On Point by Andrew Holota
It’s the festive time of year when folks are frequently out and about – company events, social occasions, family gatherings, etc.
I was sitting around the other day,
(not so) patiently waiting for my wife to get ready to go somewhere, and in quiet desperation, I mulled the complex synchronization process for a couple to “get ready.”
My learning curve in this respect could be judged as less than stellar. It took years. In fact, my wife might suggest I have not yet achieved full enlightenment.
Many of you, I’m sure, can relate.
Me: “Are you ready to go?”
Her: “In a few minutes.”
Me: “But a few minutes ago you said you were ready.”
Her: “I am, almost.”
Me: “Almost is not ready.”
Her: “Don’t pester me. I’m getting ready!”
As we can see, the interpretation of “ready” can vary dramatically between the genders, and I suspect, has for generations. If you and your partner have managed to switch these roles, or better yet, fully reconcile them, well, congratulations!
The first time I asked my eventual wife-to-be if she was ready, and she replied in the affirmative, I made the mistake of interpreting that to mean she was actually prepared to walk out to the car.
It is now more than two decades, but I have come to marginally appreciate that when she says, “I’m ready,” it actually means one of two things:
One: “I am now mentally prepared. I am satisfied that I have carefully considered what I need to do in order to get ready, and I am engaged in the process of doing them.”
Think of “Ready, Set, Go.” Note that Set is between Ready and Go, and that Ready is at the beginning of the sequence. It is a distance from Go. There is a transition through Set.
Translation Two: “I am saying I am ready because that is what you want to hear. If I tell you I’m ready, you go away for awhile and I can then continue to get ready. I am standing here not fully dressed because I have not yet fully confirmed what I am going to wear. Do I look ready?!”
She then offers if I really want to be helpful, I will help select an outfit. Eager to do so, I point at something.
And that draws an immediate suspicious look.
“You did that too quickly. You’re just saying that to rush me.”
I now operate on the principle that we are ready when we are both in the vehicle and wheeling out of the driveway.

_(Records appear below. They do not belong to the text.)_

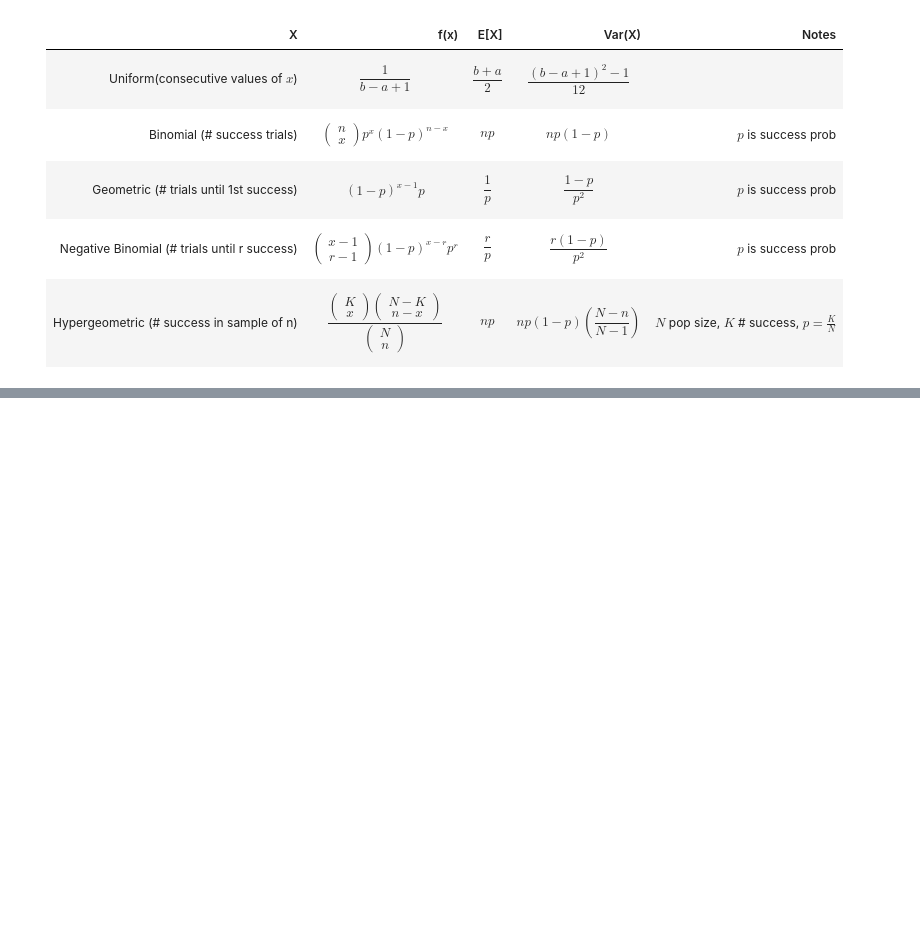
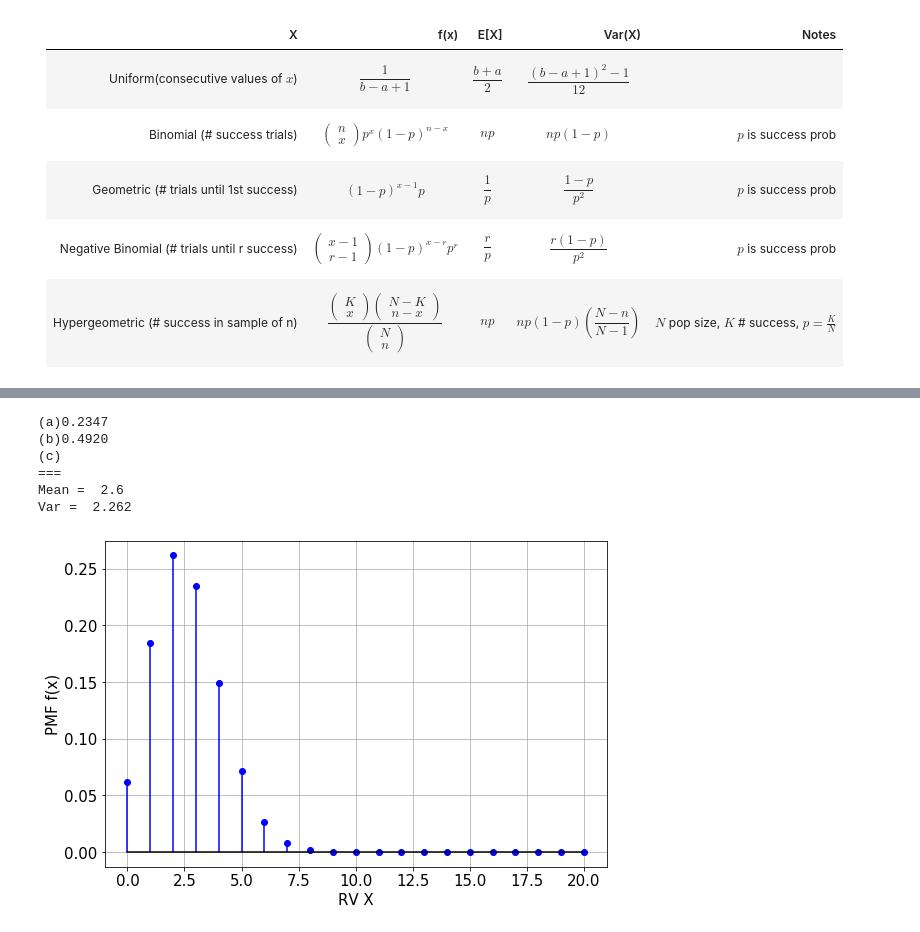
Before and after one commit to sbme-tutorials/Biostatistics-Tutorials, a Jupyter notebook: Section_06.ipynb, the cells around one changed output, grey strips where cells are left out. Drawn from its saved outputs; the diff is of its cells as text; code cells hidden in the pictures; blank space fills up the shorter version.

```diff
--- a/Section_06.ipynb
+++ b/Section_06.ipynb
@@ -217,0 +354,28 @@ E[X] =  2.0
+# %%
+n, p = 20, 0.13
+a = binom_fx(3, p, n)
+print("(a)%.4f"%a)
+# 1 - P(x < 3) = 1 - P(x = [0, 1, 2])
+b = 1 - sum([binom_fx(x, p, n) for x in range(3)])
+print("(b)%.4f"%b)
+
+mean = n*p
+var = n*p*(1-p)
+print("(c)\n===")
+print("Mean = ", mean)
+print("Var = ", var)
+# %% [output]
+(a)0.2347
+(b)0.4920
+(c)
+===
+Mean =  2.6
+Var =  2.262
+# %%
+from scipy.stats import binom
+rv = binom(p=p, n=n)
+x = np.arange(0, n+1)
+fx = rv.pmf(x)
+plot_pmf(x, fx)
+# %% [output]
+[figure, added]
```
Also changed, not shown: parts of 64 cells of this notebook, 1 other file.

As in Go.
Now this next part I’ve known for years, but I still occasionally do it. I simply cannot resist the temptation.
“I’ve been ready for ages!”
That statement carries distinct circumstances.
The observation is painfully obvious. The past hour has been spent pacing, calling out the time, and making repeated tours to check on m’lady’s progress – and issue encouraging rhetoric.
Stating the painfully obvious can result in the “get ready” process becoming grievously delayed.
As well, when I utter the above statement, I must be absolutely and positively certain that I am indeed ready.
If I make this announcement, and then need to drive back home because I forgot something, she will be ready to throttle me.
Ready – as in now.
Andrew Holota is the editor of The Abbotsford News.